Modification records
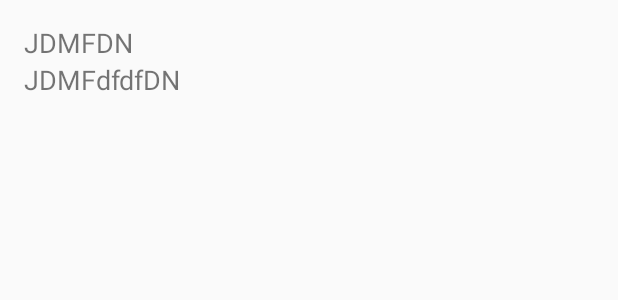
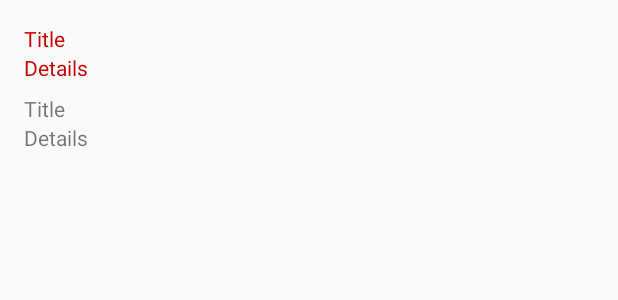
Before and after one commit to MikhailSkiyAtWork/Lab_127, an Android app: the layout activity_main.xml on its own in the app's theme, with its tools: preview values and no code run, on a phone screen of 412 x 824 dp. Shown: the top 300 px of the screen. Run offline under Robolectric (Android 15) with nearby library versions, the phone set to English and light mode, and no system bars.

Commit message:
[custom_view] created custom view dynamicaly

```diff
--- a/app/src/main/java/com/example/admin/lab_127/CustomHeader.java
+++ b/app/src/main/java/com/example/admin/lab_127/CustomHeader.java
@@ -3,6 +3,7 @@ package com.example.admin.lab_127;
 import android.content.Context;
 import android.content.res.TypedArray;
 import android.graphics.Canvas;
+import android.graphics.Color;
 import android.util.AttributeSet;
 import android.view.MotionEvent;
 import android.view.View;
@@ -77,9 +78,24 @@ public class CustomHeader extends LinearLayout {
     }
 
     private void init(AttributeSet attributeSet, int defStyle) {
-        View view = inflate(getContext(), R.layout.custom_view, null);
-        titleTextView_ = (TextView) view.findViewById(R.id.tv1);
-        detailsTextView_ = (TextView) view.findViewById(R.id.tv2);
-        addView(view);
+        //View view = inflate(getContext(), R.layout.custom_view, null);
+
+        LinearLayout linearLayout = new LinearLayout(getContext());
+        linearLayout.setOrientation(LinearLayout.VERTICAL);
+
+        titleTextView_ = new TextView(getContext());
+        titleTextView_.setText(R.string.title);
+        titleTextView_.setTextColor(Color.rgb(200, 0, 0));
+       // titleTextView_.setPadding(R.dimen.padding_left_for_text,0,0,0);
+
+
+        detailsTextView_ = new TextView(getContext());
+        detailsTextView_.setText(R.string.details);
+        detailsTextView_.setTextColor(Color.rgb(200, 0, 0));
+       // detailsTextView_.setPadding(R.dimen.padding_left_for_text,0,0,0);
+
+        addView(linearLayout);
+        linearLayout.addView(titleTextView_);
+        linearLayout.addView(detailsTextView_);
     }
 }
--- a/app/src/main/java/com/example/admin/lab_127/CustomListItem.java
+++ b/app/src/main/java/com/example/admin/lab_127/CustomListItem.java
@@ -2,11 +2,13 @@ package com.example.admin.lab_127;
 
 import android.content.Context;
 import android.graphics.Bitmap;
+import android.graphics.BitmapFactory;
 import android.graphics.drawable.Drawable;
 import android.util.AttributeSet;
 import android.view.View;
 import android.widget.ImageView;
 import android.widget.LinearLayout;
+import android.widget.ListView;
 import android.widget.TextView;
 
 import org.w3c.dom.Text;
@@ -14,12 +16,12 @@ import org.w3c.dom.Text;
 /**
  * Created by Mikhail Valuyskiy on 22.06.2015.
  */
-public class CustomListItem extends LinearLayout {
+public class CustomListItem extends LinearLayout{
 
     //region Private fields
     private TextView listItemTitle_;
     private TextView listItemDetails_;
-    private Bitmap listItemImage_;
+    private ImageView listItemImage_;
     //endregion
 
     //region Public constructors
@@ -56,17 +58,26 @@ public class CustomListItem extends LinearLayout {
         return listItemDetails_.getText().toString();
     }
 
-    public void setListItemImage(Bitmap image) {
-        this.listItemImage_= image;
-    }
+
     //endregion
 
     private void init(AttributeSet attributeSet, int defStyle) {
-        View view = inflate(getContext(), R.layout.custom_list_item, null);
-        listItemTitle_ = (TextView) view.findViewById(R.id.list_item_title);
-        listItemDetails_ = (TextView) view.findViewById(R.id.list_item_details);
-       // listItemImage_ = (Bitmap) view.findViewById(R.id.list_item_image_view);
-        addView(view);
+        LinearLayout linearLayout = new LinearLayout(getContext());
+        linearLayout.setOrientation(LinearLayout.VERTICAL);
+        linearLayout.setPadding(0, 70, 0, 0);
+        listItemTitle_ = new TextView(getContext());
+        listItemTitle_.setText("Title");
+
+        listItemDetails_  = new TextView(getContext());
+        listItemDetails_.setText("Details");
+
+        listItemImage_ = new ImageView(getContext());
+        listItemImage_.setImageBitmap(BitmapFactory.decodeResource(getResources(), R.mipmap.clear));
+
+        addView(linearLayout);
+        linearLayout.addView(listItemTitle_);
+        linearLayout.addView(listItemDetails_);
+
+
     }
-
 }
--- a/app/src/main/res/layout/activity_main.xml
+++ b/app/src/main/res/layout/activity_main.xml
@@ -10,19 +10,16 @@
     android:paddingBottom="@dimen/activity_vertical_margin"
     tools:context=".MainActivity">
 
-
     <com.example.admin.lab_127.CustomHeader
         android:id="@+id/custom_view"
         android:layout_width = "wrap_content"
         android:layout_height="wrap_content"
         />
 
-    <ListView
-        android:id="@+id/list_view"
-        android:layout_width="fill_parent"
+    <com.example.admin.lab_127.CustomListItem
+        android:id="@+id/custom_vie2w"
+        android:layout_width = "wrap_content"
         android:layout_height="wrap_content"
-        android:paddingTop="70dp"/>
-
-
+        />
 
 </RelativeLayout>
--- a/app/src/main/res/values/dimens.xml
+++ b/app/src/main/res/values/dimens.xml
@@ -5,9 +5,7 @@
 
 
     <!-- Common values for list item layout -->
-    <dimen name="common_padding_left_for_list">30dp</dimen>
-    <dimen name="common_padding_top_for_list">10dp</dimen>
-    <dimen name="common_width_for_list">25dp</dimen>
-    <dimen name="common_height_for_list">25dp</dimen>
+    <dimen name="padding_left_for_image">16dp</dimen>
+    <dimen name="padding_left_for_text">16dp</dimen>
 
 </resources>
--- a/app/src/main/res/values/strings.xml
+++ b/app/src/main/res/values/strings.xml
@@ -5,6 +5,6 @@
     <string name="action_settings">Settings</string>
 
     <string name="title">Title</string>
-    <string name="description">Description</string>
+    <string name="details">Details</string>
 
 </resources>
```
Also changed, not shown: app/src/main/java/com/example/admin/lab_127/ItemAdapter.java (+5 -5 lines), app/src/main/java/com/example/admin/lab_127/MainActivity.java (+36 -7 lines), app/src/main/java/com/example/admin/lab_127/data/ItemInfo.java (+9 -3 lines), app/src/main/res/layout/custom_item.xml (deleted, +0 -35 lines), app/src/main/res/layout/custom_list_item.xml (+12 -5 lines), app/src/main/res/layout/list_item.xml (added, +7 -0 lines), app/src/main/res/mipmap-hdpi/clear.png (added).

= Your task =
Produce the entries again, word for word, without any of their pictures.

= Answer to the exercise =
Before and after one commit to MikhailSkiyAtWork/Lab_127, an Android app: the layout activity_main.xml on its own in the app's theme, with its tools: preview values and no code run, on a phone screen of 412 x 824 dp. Shown: the top 300 px of the screen. Run offline under Robolectric (Android 15) with nearby library versions, the phone set to English and light mode, and no system bars.

Commit message:
[custom_view] created custom view dynamicaly

```diff
--- a/app/src/main/java/com/example/admin/lab_127/CustomHeader.java
+++ b/app/src/main/java/com/example/admin/lab_127/CustomHeader.java
@@ -3,6 +3,7 @@ package com.example.admin.lab_127;
 import android.content.Context;
 import android.content.res.TypedArray;
 import android.graphics.Canvas;
+import android.graphics.Color;
 import android.util.AttributeSet;
 import android.view.MotionEvent;
 import android.view.View;
@@ -77,9 +78,24 @@ public class CustomHeader extends LinearLayout {
     }
 
     private void init(AttributeSet attributeSet, int defStyle) {
-        View view = inflate(getContext(), R.layout.custom_view, null);
-        titleTextView_ = (TextView) view.findViewById(R.id.tv1);
-        detailsTextView_ = (TextView) view.findViewById(R.id.tv2);
-        addView(view);
+        //View view = inflate(getContext(), R.layout.custom_view, null);
+
+        LinearLayout linearLayout = new LinearLayout(getContext());
+        linearLayout.setOrientation(LinearLayout.VERTICAL);
+
+        titleTextView_ = new TextView(getContext());
+        titleTextView_.setText(R.string.title);
+        titleTextView_.setTextColor(Color.rgb(200, 0, 0));
+       // titleTextView_.setPadding(R.dimen.padding_left_for_text,0,0,0);
+
+
+        detailsTextView_ = new TextView(getContext());
+        detailsTextView_.setText(R.string.details);
+        detailsTextView_.setTextColor(Color.rgb(200, 0, 0));
+       // detailsTextView_.setPadding(R.dimen.padding_left_for_text,0,0,0);
+
+        addView(linearLayout);
+        linearLayout.addView(titleTextView_);
+        linearLayout.addView(detailsTextView_);
     }
 }
--- a/app/src/main/java/com/example/admin/lab_127/CustomListItem.java
+++ b/app/src/main/java/com/example/admin/lab_127/CustomListItem.java
@@ -2,11 +2,13 @@ package com.example.admin.lab_127;
 
 import android.content.Context;
 import android.graphics.Bitmap;
+import android.graphics.BitmapFactory;
 import android.graphics.drawable.Drawable;
 import android.util.AttributeSet;
 import android.view.View;
 import android.widget.ImageView;
 import android.widget.LinearLayout;
+import android.widget.ListView;
 import android.widget.TextView;
 
 import org.w3c.dom.Text;
@@ -14,12 +16,12 @@ import org.w3c.dom.Text;
 /**
  * Created by Mikhail Valuyskiy on 22.06.2015.
  */
-public class CustomListItem extends LinearLayout {
+public class CustomListItem extends LinearLayout{
 
     //region Private fields
     private TextView listItemTitle_;
     private TextView listItemDetails_;
-    private Bitmap listItemImage_;
+    private ImageView listItemImage_;
     //endregion
 
     //region Public constructors
@@ -56,17 +58,26 @@ public class CustomListItem extends LinearLayout {
         return listItemDetails_.getText().toString();
     }
 
-    public void setListItemImage(Bitmap image) {
-        this.listItemImage_= image;
-    }
+
     //endregion
 
     private void init(AttributeSet attributeSet, int defStyle) {
-        View view = inflate(getContext(), R.layout.custom_list_item, null);
-        listItemTitle_ = (TextView) view.findViewById(R.id.list_item_title);
-        listItemDetails_ = (TextView) view.findViewById(R.id.list_item_details);
-       // listItemImage_ = (Bitmap) view.findViewById(R.id.list_item_image_view);
-        addView(view);
+        LinearLayout linearLayout = new LinearLayout(getContext());
+        linearLayout.setOrientation(LinearLayout.VERTICAL);
+        linearLayout.setPadding(0, 70, 0, 0);
+        listItemTitle_ = new TextView(getContext());
+        listItemTitle_.setText("Title");
+
+        listItemDetails_  = new TextView(getContext());
+        listItemDetails_.setText("Details");
+
+        listItemImage_ = new ImageView(getContext());
+        listItemImage_.setImageBitmap(BitmapFactory.decodeResource(getResources(), R.mipmap.clear));
+
+        addView(linearLayout);
+        linearLayout.addView(listItemTitle_);
+        linearLayout.addView(listItemDetails_);
+
+
     }
-
 }
--- a/app/src/main/res/layout/activity_main.xml
+++ b/app/src/main/res/layout/activity_main.xml
@@ -10,19 +10,16 @@
     android:paddingBottom="@dimen/activity_vertical_margin"
     tools:context=".MainActivity">
 
-
     <com.example.admin.lab_127.CustomHeader
         android:id="@+id/custom_view"
         android:layout_width = "wrap_content"
         android:layout_height="wrap_content"
         />
 
-    <ListView
-        android:id="@+id/list_view"
-        android:layout_width="fill_parent"
+    <com.example.admin.lab_127.CustomListItem
+        android:id="@+id/custom_vie2w"
+        android:layout_width = "wrap_content"
         android:layout_height="wrap_content"
-        android:paddingTop="70dp"/>
-
-
+        />
 
 </RelativeLayout>
--- a/app/src/main/res/values/dimens.xml
+++ b/app/src/main/res/values/dimens.xml
@@ -5,9 +5,7 @@
 
 
     <!-- Common values for list item layout -->
-    <dimen name="common_padding_left_for_list">30dp</dimen>
-    <dimen name="common_padding_top_for_list">10dp</dimen>
-    <dimen name="common_width_for_list">25dp</dimen>
-    <dimen name="common_height_for_list">25dp</dimen>
+    <dimen name="padding_left_for_image">16dp</dimen>
+    <dimen name="padding_left_for_text">16dp</dimen>
 
 </resources>
--- a/app/src/main/res/values/strings.xml
+++ b/app/src/main/res/values/strings.xml
@@ -5,6 +5,6 @@
     <string name="action_settings">Settings</string>
 
     <string name="title">Title</string>
-    <string name="description">Description</string>
+    <string name="details">Details</string>
 
 </resources>
```
Also changed, not shown: app/src/main/java/com/example/admin/lab_127/ItemAdapter.java (+5 -5 lines), app/src/main/java/com/example/admin/lab_127/MainActivity.java (+36 -7 lines), app/src/main/java/com/example/admin/lab_127/data/ItemInfo.java (+9 -3 lines), app/src/main/res/layout/custom_item.xml (deleted, +0 -35 lines), app/src/main/res/layout/custom_list_item.xml (+12 -5 lines), app/src/main/res/layout/list_item.xml (added, +7 -0 lines), app/src/main/res/mipmap-hdpi/clear.png (added).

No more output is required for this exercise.